Resources for learning Python
- My own quick-start introduction to Python for physical scientists (updated 9/30/2010) is here. I will be making further updates to this soon, so stay tuned and check back from time to time.
- A comprehensive online reference to setting up and using Python, as well as documentation of the Python language (including many useful tutorials) can be found here. The Tutorial is especially recommended for beginners.
- The entire Dive into Python book is available online here. It has a good discussion of how to install and run Python on your own computer. It is also a good general reference on the Python language.
- Online is great, but sometimes paper is even better. If you'd like to buy a physical book to help you with Python, I can recommend the following:
- Magnus Lee Hetland Practical Python. Apress
- Hans Petter Langtangen Python Scripting for Computational Science. Springer. (Recommended especially for Python programmers seeking a master of more advanced topics. This book has good coverage of techniques for using compiled c, c++ or Fortran routines for extending Python. )
- You can also buy a physical copy of Dive into Python

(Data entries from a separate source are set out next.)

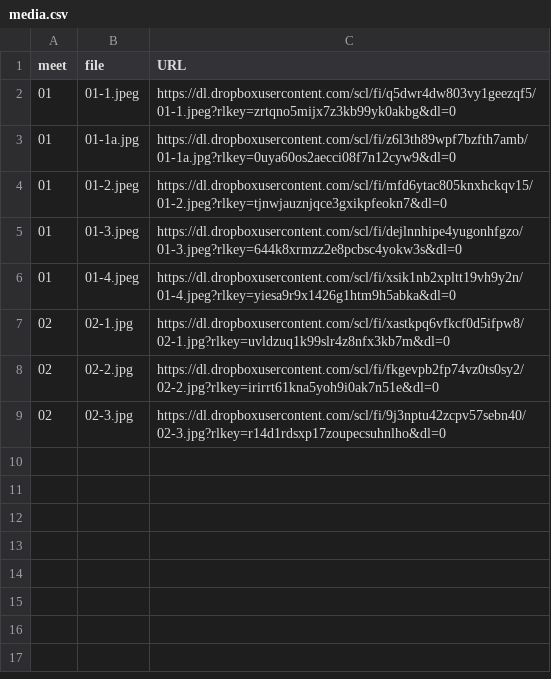
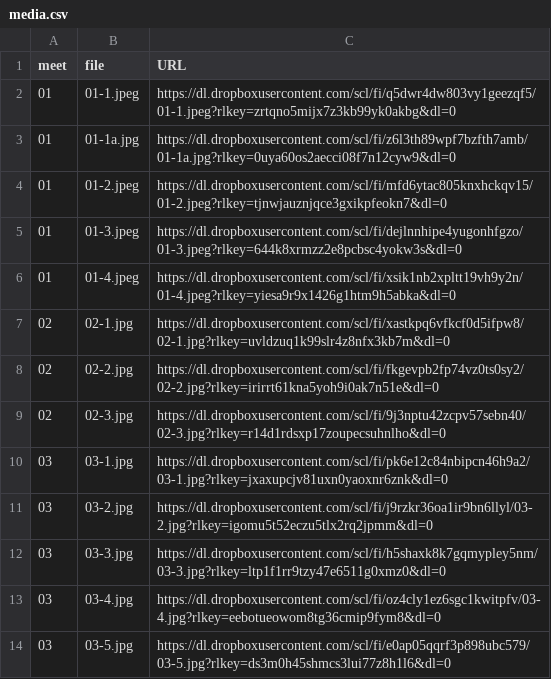
Before and after one commit to dhhepting/dhhepting.github.io, a CSV file: _data/teaching/CS-315/202630/media.csv, drawn as a sheet.

```diff
--- a/_data/teaching/CS-315/202630/media.csv
+++ b/_data/teaching/CS-315/202630/media.csv
@@ -9 +9,6 @@ meet,file,URL
 02,02-3.jpg,https://dl.dropboxusercontent.com/scl/fi/9j3nptu42zcpv57sebn40/02-3.jpg?rlkey=r14d1rdsxp17zoupecsuhnlho&dl=0
+03,03-1.jpg,https://dl.dropboxusercontent.com/scl/fi/pk6e12c84nbipcn46h9a2/03-1.jpg?rlkey=jxaxupcjv81uxn0yaoxnr6znk&dl=0
+03,03-2.jpg,https://dl.dropboxusercontent.com/scl/fi/j9rzkr36oa1ir9bn6llyl/03-2.jpg?rlkey=igomu5t52eczu5tlx2rq2jpmm&dl=0
+03,03-3.jpg,https://dl.dropboxusercontent.com/scl/fi/h5shaxk8k7gqmypley5nm/03-3.jpg?rlkey=ltp1f1rr9tzy47e6511g0xmz0&dl=0
+03,03-4.jpg,https://dl.dropboxusercontent.com/scl/fi/oz4cly1ez6sgc1kwitpfv/03-4.jpg?rlkey=eebotueowom8tg36cmip9fym8&dl=0
+03,03-5.jpg,https://dl.dropboxusercontent.com/scl/fi/e0ap05qqrf3p898ubc579/03-5.jpg?rlkey=ds3m0h45shmcs3lui77z8h1l6&dl=0
```
Also changed, not shown: 10 other files.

[**These just illustrate basic Python syntax and use of numpy. For example scripts illustrating use of the courseware, see the Courseware page. ]